Before undergoing any major surgery you need to be clear about certain aspects of the surgery which may include:
At the time you make the appointment make sure to ask if there is any preparation you need to do beforehand. You should note down any symptoms you’re experiencing, encompassing any that may appear unrelated to mitral valve regurgitation.
Make a checklist of any key personal information, encompassing a family history of heart disease, heart disorders, genetic disorders, BP or diabetes and any prominent stresses or recent life changes.
Generate a list of drugs along with any supplements that you're taking currently.
Carry a family member or friend along. He may help you in your activities or may indicate something that you have skipped or forgot.

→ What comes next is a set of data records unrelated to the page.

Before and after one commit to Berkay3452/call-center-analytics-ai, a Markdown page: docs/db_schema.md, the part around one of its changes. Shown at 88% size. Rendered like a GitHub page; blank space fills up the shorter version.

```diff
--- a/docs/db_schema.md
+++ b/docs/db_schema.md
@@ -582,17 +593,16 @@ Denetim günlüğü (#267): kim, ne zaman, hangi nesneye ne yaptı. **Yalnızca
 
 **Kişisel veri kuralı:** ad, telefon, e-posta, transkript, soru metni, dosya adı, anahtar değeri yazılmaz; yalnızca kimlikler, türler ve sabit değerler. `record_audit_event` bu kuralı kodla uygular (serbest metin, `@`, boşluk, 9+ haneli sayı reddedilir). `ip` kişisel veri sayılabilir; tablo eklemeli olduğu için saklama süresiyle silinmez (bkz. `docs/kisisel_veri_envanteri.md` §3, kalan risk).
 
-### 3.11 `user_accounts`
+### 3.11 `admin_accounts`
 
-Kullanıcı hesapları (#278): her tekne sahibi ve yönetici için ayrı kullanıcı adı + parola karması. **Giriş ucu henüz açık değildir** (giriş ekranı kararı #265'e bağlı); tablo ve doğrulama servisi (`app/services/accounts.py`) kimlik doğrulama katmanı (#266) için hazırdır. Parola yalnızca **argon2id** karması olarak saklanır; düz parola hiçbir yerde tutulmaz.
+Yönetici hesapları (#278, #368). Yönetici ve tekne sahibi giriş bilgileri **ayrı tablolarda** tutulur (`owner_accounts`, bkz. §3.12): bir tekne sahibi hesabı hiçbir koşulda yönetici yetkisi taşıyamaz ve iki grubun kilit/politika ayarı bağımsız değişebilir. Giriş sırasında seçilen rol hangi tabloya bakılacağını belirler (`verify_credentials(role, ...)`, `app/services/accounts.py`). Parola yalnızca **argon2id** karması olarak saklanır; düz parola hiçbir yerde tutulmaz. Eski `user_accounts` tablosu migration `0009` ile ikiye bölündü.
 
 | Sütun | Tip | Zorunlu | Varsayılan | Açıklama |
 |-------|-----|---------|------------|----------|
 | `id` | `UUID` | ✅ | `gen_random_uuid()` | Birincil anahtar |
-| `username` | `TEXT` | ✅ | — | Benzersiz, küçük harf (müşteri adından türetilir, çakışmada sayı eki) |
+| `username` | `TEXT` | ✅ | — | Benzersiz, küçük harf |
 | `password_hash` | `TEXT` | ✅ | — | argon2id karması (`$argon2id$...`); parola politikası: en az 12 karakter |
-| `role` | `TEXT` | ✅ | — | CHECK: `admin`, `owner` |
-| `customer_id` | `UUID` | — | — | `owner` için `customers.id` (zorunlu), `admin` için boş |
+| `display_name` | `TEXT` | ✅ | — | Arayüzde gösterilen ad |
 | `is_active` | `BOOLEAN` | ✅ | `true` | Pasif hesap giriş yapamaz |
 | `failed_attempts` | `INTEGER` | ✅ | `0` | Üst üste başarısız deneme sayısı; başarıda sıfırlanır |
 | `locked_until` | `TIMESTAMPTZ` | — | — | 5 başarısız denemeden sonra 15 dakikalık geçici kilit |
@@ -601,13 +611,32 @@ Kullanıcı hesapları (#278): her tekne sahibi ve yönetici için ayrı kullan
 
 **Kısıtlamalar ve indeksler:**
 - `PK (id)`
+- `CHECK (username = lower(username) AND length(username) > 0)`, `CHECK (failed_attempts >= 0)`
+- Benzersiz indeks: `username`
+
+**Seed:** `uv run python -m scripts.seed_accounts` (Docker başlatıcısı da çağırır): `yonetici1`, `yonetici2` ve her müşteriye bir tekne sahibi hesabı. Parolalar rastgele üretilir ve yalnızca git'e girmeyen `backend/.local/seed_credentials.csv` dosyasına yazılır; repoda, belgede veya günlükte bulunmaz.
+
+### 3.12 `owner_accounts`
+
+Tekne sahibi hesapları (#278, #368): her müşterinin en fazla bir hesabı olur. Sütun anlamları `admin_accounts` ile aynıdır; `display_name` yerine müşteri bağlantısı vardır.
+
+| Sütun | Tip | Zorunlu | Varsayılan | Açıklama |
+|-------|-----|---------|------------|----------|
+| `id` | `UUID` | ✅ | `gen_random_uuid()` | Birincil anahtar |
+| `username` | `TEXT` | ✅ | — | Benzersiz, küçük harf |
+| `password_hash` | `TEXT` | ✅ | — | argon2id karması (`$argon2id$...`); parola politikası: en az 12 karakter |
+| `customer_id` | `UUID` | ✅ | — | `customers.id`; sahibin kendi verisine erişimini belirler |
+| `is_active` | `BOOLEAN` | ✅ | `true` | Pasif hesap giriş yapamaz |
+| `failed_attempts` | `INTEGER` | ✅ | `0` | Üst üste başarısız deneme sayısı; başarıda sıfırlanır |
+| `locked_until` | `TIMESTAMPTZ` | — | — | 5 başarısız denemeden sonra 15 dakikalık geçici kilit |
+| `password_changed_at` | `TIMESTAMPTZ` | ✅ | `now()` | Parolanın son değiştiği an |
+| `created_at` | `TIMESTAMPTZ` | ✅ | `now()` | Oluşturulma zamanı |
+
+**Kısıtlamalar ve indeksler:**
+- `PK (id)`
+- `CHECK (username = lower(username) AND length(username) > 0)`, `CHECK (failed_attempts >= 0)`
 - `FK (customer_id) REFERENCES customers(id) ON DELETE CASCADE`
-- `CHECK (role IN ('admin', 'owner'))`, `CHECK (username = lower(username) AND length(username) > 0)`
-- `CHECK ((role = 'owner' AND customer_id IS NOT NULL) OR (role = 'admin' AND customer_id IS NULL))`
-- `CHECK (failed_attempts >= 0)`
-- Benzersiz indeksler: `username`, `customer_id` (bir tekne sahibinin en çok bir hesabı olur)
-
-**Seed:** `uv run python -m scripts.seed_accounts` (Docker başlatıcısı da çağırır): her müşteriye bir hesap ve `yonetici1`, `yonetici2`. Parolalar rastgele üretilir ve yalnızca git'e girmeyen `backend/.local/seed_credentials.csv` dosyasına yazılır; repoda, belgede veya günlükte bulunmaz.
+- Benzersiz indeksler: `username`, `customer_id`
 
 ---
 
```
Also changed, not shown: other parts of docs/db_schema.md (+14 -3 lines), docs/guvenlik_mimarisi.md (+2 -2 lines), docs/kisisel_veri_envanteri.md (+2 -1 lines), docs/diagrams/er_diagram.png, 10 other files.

Mitral Valve Regurgitation is also called as mitral regurgitation. This is a type of bodily condition in which the mitral valve leaflets do not clasp tightly. This impairment in valve enables the blood to go back in your heart and is often termed as a leaking heart valve.
Your physician will give you specific details on how to prepare for the surgery. You need to contact your insurance company to ascertain coverage and ensure if a referral is required.
On reporting to preoperative nursing clinic you will be asked to slip into a hospital gown. A nurse will view your chart and ascertain that all paperwork is in order. You will be carried to a pre-operative area and an anesthesiologist will start with IV. Prior to any drugs being administered your surgeon will cross check your name and the kind of process you are going to have. You will be carried to the operating unit. After the application of right anesthesia, surgery will be performed.
Your mitral valve may require surgically fixed or replaced. The surgery options may include:
Mitral valve repair is a surgery that consolidates the natural valve. The mitral valve has two triangular-shaped flaps of tissue - leaflets. The leaflets of the mitral valve associates with the heart muscle via a ring called the annulus. The surgeon can repair the natural valve to stop backward blood flow. Surgeons can also fix the valve by reconnecting valve leaflets or by detaching excess valve tissue so that the leaflets can clasp firmly.
Valve replacement is conducted when valve repair is of no use. In valve replacement surgery, the ruptured mitral valve is replaced by an artificial valve.